#### [Material for this exercise]
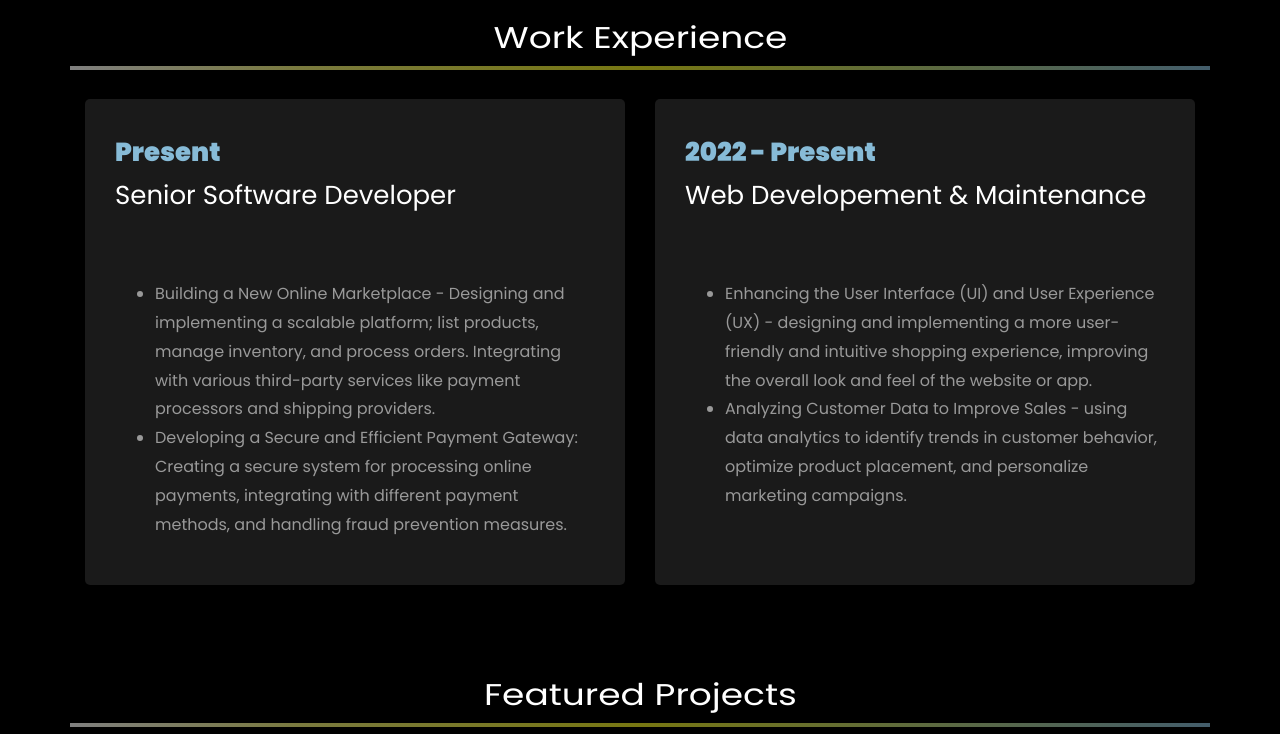
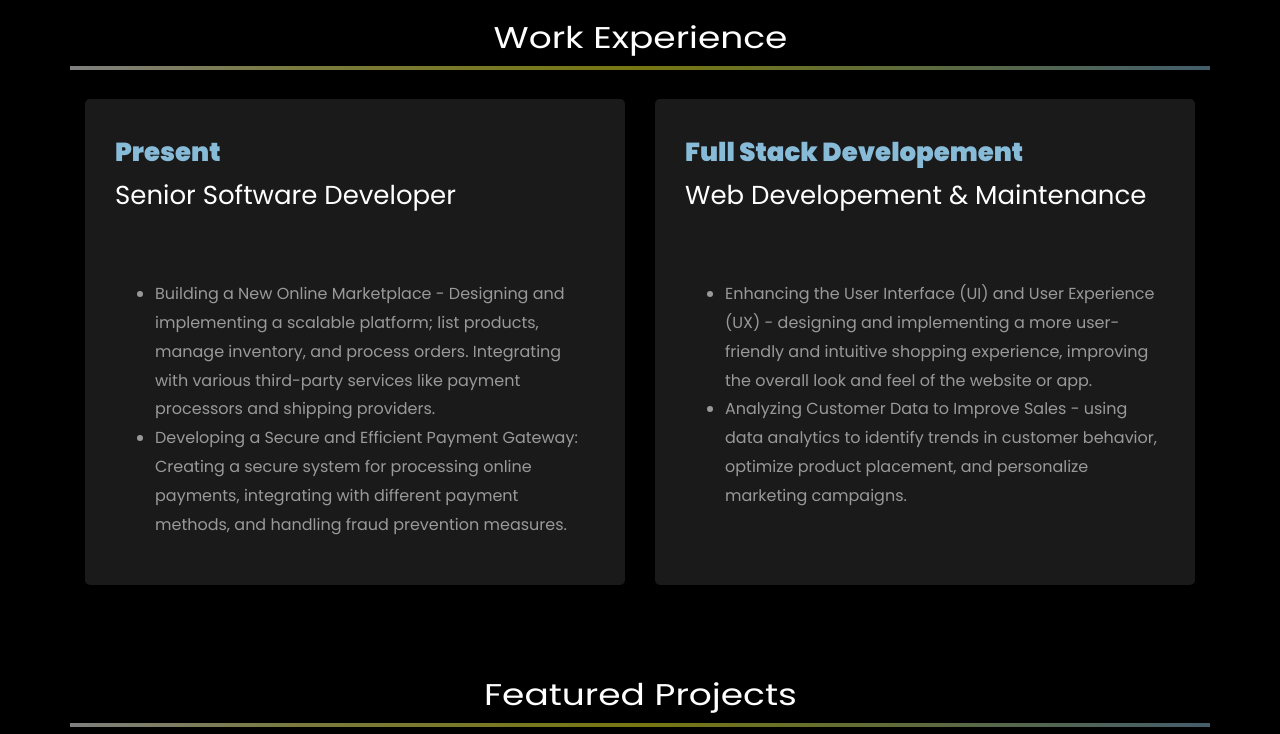
Before and after one commit to eyern/eyern, a plain HTML site: page index.html in a window 1280 px wide. Shown: the part 3300-4034 px from the top of the page. Drawn offline with nearby package versions, Linux system fonts and the light colour scheme; a script that the page names is missing; files whose address does not match are found by name.

Commit message:
port updates

```diff
--- a/index.html
+++ b/index.html
@@ -460,7 +460,7 @@
 
 				<div class="col-md-6">
 					<div class="resume-wrap ftco-animate">
-						<span class="date">2022 - Present</span>
+						<span class="date">Full Stack Developement</span>
 						<h2>Web Developement & Maintenance</h2>
 						<span class="position"></span>
 						<br><br>
```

#### [Task description]
Drop the images; restate the listing exactly.

#### [Reply]
Before and after one commit to eyern/eyern, a plain HTML site: page index.html in a window 1280 px wide. Shown: the part 3300-4034 px from the top of the page. Drawn offline with nearby package versions, Linux system fonts and the light colour scheme; a script that the page names is missing; files whose address does not match are found by name.

Commit message:
port updates

```diff
--- a/index.html
+++ b/index.html
@@ -460,7 +460,7 @@
 
 				<div class="col-md-6">
 					<div class="resume-wrap ftco-animate">
-						<span class="date">2022 - Present</span>
+						<span class="date">Full Stack Developement</span>
 						<h2>Web Developement & Maintenance</h2>
 						<span class="position"></span>
 						<br><br>
```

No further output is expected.